[Before-and-after change data]
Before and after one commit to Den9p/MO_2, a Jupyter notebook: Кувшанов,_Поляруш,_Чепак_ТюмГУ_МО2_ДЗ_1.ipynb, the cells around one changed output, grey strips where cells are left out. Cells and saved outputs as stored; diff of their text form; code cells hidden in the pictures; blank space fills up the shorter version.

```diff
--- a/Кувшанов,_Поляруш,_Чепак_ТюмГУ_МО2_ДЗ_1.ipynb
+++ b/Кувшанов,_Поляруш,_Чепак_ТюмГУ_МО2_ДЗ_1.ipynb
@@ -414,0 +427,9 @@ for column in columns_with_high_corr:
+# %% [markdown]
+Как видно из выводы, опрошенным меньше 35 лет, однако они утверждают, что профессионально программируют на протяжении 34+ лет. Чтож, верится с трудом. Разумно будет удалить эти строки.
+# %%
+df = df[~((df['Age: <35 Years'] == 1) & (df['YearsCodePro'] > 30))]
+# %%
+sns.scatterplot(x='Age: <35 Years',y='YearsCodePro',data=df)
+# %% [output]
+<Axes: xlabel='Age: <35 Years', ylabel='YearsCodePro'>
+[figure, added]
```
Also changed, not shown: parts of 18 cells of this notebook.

◆ **INSTRUCTIONS TO FOLLOW**: Exactly as written above, copy out all the records.

◆ **YOUR SOLUTION**:
Before and after one commit to Den9p/MO_2, a Jupyter notebook: Кувшанов,_Поляруш,_Чепак_ТюмГУ_МО2_ДЗ_1.ipynb, the cells around one changed output, grey strips where cells are left out. Cells and saved outputs as stored; diff of their text form; code cells hidden in the pictures; blank space fills up the shorter version.

```diff
--- a/Кувшанов,_Поляруш,_Чепак_ТюмГУ_МО2_ДЗ_1.ipynb
+++ b/Кувшанов,_Поляруш,_Чепак_ТюмГУ_МО2_ДЗ_1.ipynb
@@ -414,0 +427,9 @@ for column in columns_with_high_corr:
+# %% [markdown]
+Как видно из выводы, опрошенным меньше 35 лет, однако они утверждают, что профессионально программируют на протяжении 34+ лет. Чтож, верится с трудом. Разумно будет удалить эти строки.
+# %%
+df = df[~((df['Age: <35 Years'] == 1) & (df['YearsCodePro'] > 30))]
+# %%
+sns.scatterplot(x='Age: <35 Years',y='YearsCodePro',data=df)
+# %% [output]
+<Axes: xlabel='Age: <35 Years', ylabel='YearsCodePro'>
+[figure, added]
```
Also changed, not shown: parts of 18 cells of this notebook.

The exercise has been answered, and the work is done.